Dataset records:
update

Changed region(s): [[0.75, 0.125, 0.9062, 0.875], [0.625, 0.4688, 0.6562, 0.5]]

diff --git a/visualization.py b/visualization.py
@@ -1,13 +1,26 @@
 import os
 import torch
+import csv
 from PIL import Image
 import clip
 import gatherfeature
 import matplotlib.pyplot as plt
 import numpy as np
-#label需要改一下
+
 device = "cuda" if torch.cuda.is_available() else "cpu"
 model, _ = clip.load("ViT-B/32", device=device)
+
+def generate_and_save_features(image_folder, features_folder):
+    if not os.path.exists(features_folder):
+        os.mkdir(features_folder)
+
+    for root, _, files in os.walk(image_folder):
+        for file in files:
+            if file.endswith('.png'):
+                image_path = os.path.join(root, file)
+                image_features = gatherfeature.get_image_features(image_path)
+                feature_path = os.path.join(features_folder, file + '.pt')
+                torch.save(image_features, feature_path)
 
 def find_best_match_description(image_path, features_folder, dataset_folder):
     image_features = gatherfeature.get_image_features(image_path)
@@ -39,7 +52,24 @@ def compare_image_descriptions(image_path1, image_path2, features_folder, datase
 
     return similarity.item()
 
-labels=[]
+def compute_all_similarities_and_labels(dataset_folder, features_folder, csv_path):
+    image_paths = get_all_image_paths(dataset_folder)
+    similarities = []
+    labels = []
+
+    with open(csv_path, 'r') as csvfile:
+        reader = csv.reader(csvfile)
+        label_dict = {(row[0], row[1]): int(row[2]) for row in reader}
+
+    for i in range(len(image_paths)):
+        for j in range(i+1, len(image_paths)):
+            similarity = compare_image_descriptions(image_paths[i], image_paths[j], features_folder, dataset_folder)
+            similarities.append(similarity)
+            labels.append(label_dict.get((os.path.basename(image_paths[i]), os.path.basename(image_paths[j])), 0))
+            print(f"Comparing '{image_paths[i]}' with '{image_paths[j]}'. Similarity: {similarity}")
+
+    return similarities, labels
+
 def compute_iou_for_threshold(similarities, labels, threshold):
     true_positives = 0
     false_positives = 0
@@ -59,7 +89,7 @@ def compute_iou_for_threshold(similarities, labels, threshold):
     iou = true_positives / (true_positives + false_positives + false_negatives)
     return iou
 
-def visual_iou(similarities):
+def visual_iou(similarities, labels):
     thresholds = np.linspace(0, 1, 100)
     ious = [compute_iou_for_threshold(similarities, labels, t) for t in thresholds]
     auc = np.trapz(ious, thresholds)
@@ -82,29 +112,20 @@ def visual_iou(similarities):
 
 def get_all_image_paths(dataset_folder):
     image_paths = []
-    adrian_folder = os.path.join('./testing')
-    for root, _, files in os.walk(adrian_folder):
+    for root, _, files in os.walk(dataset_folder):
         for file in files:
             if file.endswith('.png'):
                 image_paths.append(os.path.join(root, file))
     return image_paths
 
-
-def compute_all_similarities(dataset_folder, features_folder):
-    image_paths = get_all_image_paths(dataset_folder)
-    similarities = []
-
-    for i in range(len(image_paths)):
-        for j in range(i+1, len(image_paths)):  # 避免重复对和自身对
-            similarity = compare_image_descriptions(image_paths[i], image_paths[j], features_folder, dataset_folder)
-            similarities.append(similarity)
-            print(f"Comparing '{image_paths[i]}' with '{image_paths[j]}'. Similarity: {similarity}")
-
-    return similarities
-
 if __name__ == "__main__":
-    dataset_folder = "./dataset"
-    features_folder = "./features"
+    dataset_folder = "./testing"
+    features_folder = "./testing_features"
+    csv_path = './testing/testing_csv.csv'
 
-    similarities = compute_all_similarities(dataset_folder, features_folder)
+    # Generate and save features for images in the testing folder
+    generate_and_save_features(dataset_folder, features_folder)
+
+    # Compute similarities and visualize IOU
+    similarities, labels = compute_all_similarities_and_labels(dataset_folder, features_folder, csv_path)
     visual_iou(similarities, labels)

What the exercise asks:
Please print the records above exactly, leaving nothing out.

Result of this exercise:
update

Changed region(s): [[0.75, 0.125, 0.9062, 0.875], [0.625, 0.4688, 0.6562, 0.5]]

diff --git a/visualization.py b/visualization.py
@@ -1,13 +1,26 @@
 import os
 import torch
+import csv
 from PIL import Image
 import clip
 import gatherfeature
 import matplotlib.pyplot as plt
 import numpy as np
-#label需要改一下
+
 device = "cuda" if torch.cuda.is_available() else "cpu"
 model, _ = clip.load("ViT-B/32", device=device)
+
+def generate_and_save_features(image_folder, features_folder):
+    if not os.path.exists(features_folder):
+        os.mkdir(features_folder)
+
+    for root, _, files in os.walk(image_folder):
+        for file in files:
+            if file.endswith('.png'):
+                image_path = os.path.join(root, file)
+                image_features = gatherfeature.get_image_features(image_path)
+                feature_path = os.path.join(features_folder, file + '.pt')
+                torch.save(image_features, feature_path)
 
 def find_best_match_description(image_path, features_folder, dataset_folder):
     image_features = gatherfeature.get_image_features(image_path)
@@ -39,7 +52,24 @@ def compare_image_descriptions(image_path1, image_path2, features_folder, datase
 
     return similarity.item()
 
-labels=[]
+def compute_all_similarities_and_labels(dataset_folder, features_folder, csv_path):
+    image_paths = get_all_image_paths(dataset_folder)
+    similarities = []
+    labels = []
+
+    with open(csv_path, 'r') as csvfile:
+        reader = csv.reader(csvfile)
+        label_dict = {(row[0], row[1]): int(row[2]) for row in reader}
+
+    for i in range(len(image_paths)):
+        for j in range(i+1, len(image_paths)):
+            similarity = compare_image_descriptions(image_paths[i], image_paths[j], features_folder, dataset_folder)
+            similarities.append(similarity)
+            labels.append(label_dict.get((os.path.basename(image_paths[i]), os.path.basename(image_paths[j])), 0))
+            print(f"Comparing '{image_paths[i]}' with '{image_paths[j]}'. Similarity: {similarity}")
+
+    return similarities, labels
+
 def compute_iou_for_threshold(similarities, labels, threshold):
     true_positives = 0
     false_positives = 0
@@ -59,7 +89,7 @@ def compute_iou_for_threshold(similarities, labels, threshold):
     iou = true_positives / (true_positives + false_positives + false_negatives)
     return iou
 
-def visual_iou(similarities):
+def visual_iou(similarities, labels):
     thresholds = np.linspace(0, 1, 100)
     ious = [compute_iou_for_threshold(similarities, labels, t) for t in thresholds]
     auc = np.trapz(ious, thresholds)
@@ -82,29 +112,20 @@ def visual_iou(similarities):
 
 def get_all_image_paths(dataset_folder):
     image_paths = []
-    adrian_folder = os.path.join('./testing')
-    for root, _, files in os.walk(adrian_folder):
+    for root, _, files in os.walk(dataset_folder):
         for file in files:
             if file.endswith('.png'):
                 image_paths.append(os.path.join(root, file))
     return image_paths
 
-
-def compute_all_similarities(dataset_folder, features_folder):
-    image_paths = get_all_image_paths(dataset_folder)
-    similarities = []
-
-    for i in range(len(image_paths)):
-        for j in range(i+1, len(image_paths)):  # 避免重复对和自身对
-            similarity = compare_image_descriptions(image_paths[i], image_paths[j], features_folder, dataset_folder)
-            similarities.append(similarity)
-            print(f"Comparing '{image_paths[i]}' with '{image_paths[j]}'. Similarity: {similarity}")
-
-    return similarities
-
 if __name__ == "__main__":
-    dataset_folder = "./dataset"
-    features_folder = "./features"
+    dataset_folder = "./testing"
+    features_folder = "./testing_features"
+    csv_path = './testing/testing_csv.csv'
 
-    similarities = compute_all_similarities(dataset_folder, features_folder)
+    # Generate and save features for images in the testing folder
+    generate_and_save_features(dataset_folder, features_folder)
+
+    # Compute similarities and visualize IOU
+    similarities, labels = compute_all_similarities_and_labels(dataset_folder, features_folder, csv_path)
     visual_iou(similarities, labels)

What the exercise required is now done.